====== SOURCE INFORMATION ======

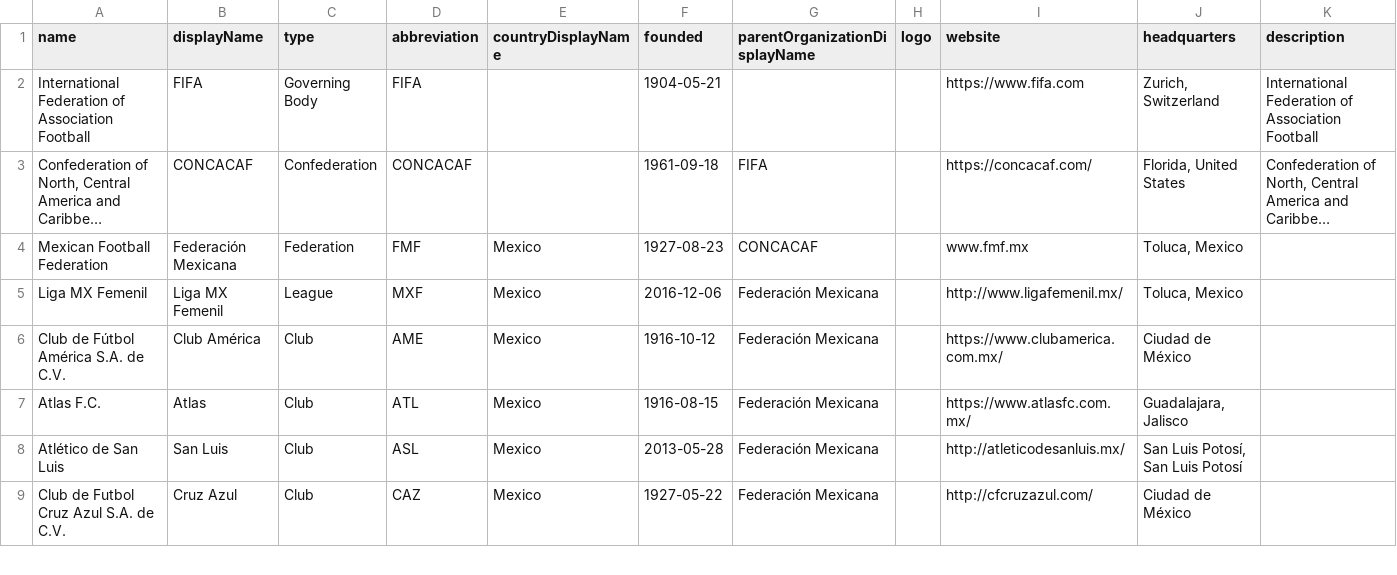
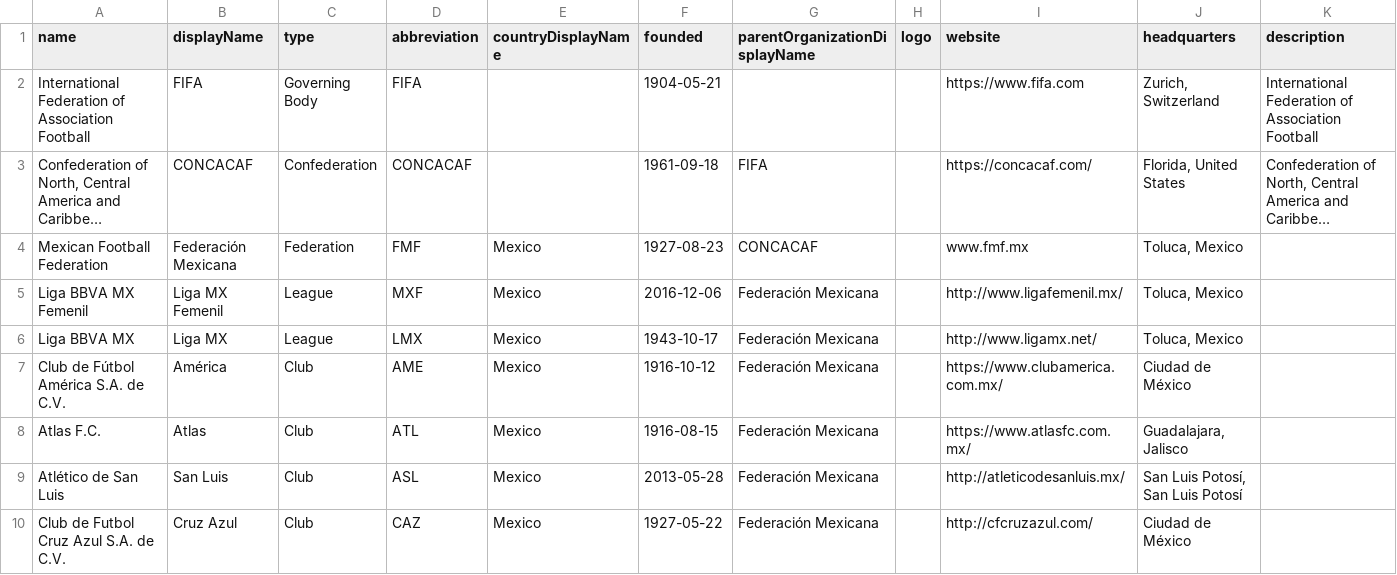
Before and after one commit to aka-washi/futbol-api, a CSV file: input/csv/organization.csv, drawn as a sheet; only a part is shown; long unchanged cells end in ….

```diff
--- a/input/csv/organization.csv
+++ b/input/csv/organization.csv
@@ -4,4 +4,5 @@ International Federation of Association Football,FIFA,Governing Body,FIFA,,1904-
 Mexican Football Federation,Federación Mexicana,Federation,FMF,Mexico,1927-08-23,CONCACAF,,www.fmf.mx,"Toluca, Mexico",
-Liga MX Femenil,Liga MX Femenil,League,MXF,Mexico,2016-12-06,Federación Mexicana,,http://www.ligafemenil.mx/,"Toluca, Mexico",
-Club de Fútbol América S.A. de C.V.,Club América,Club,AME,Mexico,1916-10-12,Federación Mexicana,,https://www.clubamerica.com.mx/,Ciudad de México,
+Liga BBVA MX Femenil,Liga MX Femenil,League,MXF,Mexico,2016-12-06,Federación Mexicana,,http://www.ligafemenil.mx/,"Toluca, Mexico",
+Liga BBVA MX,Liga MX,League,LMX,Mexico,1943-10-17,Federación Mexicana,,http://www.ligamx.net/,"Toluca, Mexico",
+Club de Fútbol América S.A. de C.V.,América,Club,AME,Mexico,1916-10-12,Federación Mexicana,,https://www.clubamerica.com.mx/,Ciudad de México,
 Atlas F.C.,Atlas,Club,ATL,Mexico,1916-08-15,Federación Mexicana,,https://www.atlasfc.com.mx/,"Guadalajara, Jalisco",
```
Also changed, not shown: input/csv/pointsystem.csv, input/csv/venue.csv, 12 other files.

======
====== SOURCE INFORMATION ======

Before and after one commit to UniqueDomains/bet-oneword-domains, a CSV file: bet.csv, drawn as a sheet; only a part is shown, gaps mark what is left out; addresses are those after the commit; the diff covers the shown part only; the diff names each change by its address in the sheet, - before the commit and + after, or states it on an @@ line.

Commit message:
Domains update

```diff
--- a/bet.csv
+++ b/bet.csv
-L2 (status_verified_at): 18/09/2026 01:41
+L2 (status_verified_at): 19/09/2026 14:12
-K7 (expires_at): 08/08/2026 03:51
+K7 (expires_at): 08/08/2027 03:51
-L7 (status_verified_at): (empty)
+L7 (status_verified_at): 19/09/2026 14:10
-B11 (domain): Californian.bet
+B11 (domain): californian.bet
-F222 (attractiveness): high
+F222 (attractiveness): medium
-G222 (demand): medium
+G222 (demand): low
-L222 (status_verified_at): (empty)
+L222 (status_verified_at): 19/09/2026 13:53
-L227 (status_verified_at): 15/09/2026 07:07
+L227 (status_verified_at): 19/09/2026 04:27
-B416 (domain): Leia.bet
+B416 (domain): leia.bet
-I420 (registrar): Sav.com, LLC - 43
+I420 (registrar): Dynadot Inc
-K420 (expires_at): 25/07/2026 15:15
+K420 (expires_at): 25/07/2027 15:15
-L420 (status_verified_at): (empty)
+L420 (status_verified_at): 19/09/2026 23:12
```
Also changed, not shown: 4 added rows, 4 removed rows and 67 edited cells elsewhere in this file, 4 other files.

======

An exact, complete copy of the lines above from the one with "an @@ line." through the one with "Also changed, not shown: 4" is the whole answer.

Before and after one commit to UniqueDomains/bet-oneword-domains, a CSV file: bet.csv, drawn as a sheet; only a part is shown, gaps mark what is left out; addresses are those after the commit; the diff covers the shown part only; the diff names each change by its address in the sheet, - before the commit and + after, or states it on an @@ line.

Commit message:
Domains update

```diff
--- a/bet.csv
+++ b/bet.csv
-L2 (status_verified_at): 18/09/2026 01:41
+L2 (status_verified_at): 19/09/2026 14:12
-K7 (expires_at): 08/08/2026 03:51
+K7 (expires_at): 08/08/2027 03:51
-L7 (status_verified_at): (empty)
+L7 (status_verified_at): 19/09/2026 14:10
-B11 (domain): Californian.bet
+B11 (domain): californian.bet
-F222 (attractiveness): high
+F222 (attractiveness): medium
-G222 (demand): medium
+G222 (demand): low
-L222 (status_verified_at): (empty)
+L222 (status_verified_at): 19/09/2026 13:53
-L227 (status_verified_at): 15/09/2026 07:07
+L227 (status_verified_at): 19/09/2026 04:27
-B416 (domain): Leia.bet
+B416 (domain): leia.bet
-I420 (registrar): Sav.com, LLC - 43
+I420 (registrar): Dynadot Inc
-K420 (expires_at): 25/07/2026 15:15
+K420 (expires_at): 25/07/2027 15:15
-L420 (status_verified_at): (empty)
+L420 (status_verified_at): 19/09/2026 23:12
```
Also changed, not shown: 4 added rows, 4 removed rows and 67 edited cells elsewhere in this file, 4 other files.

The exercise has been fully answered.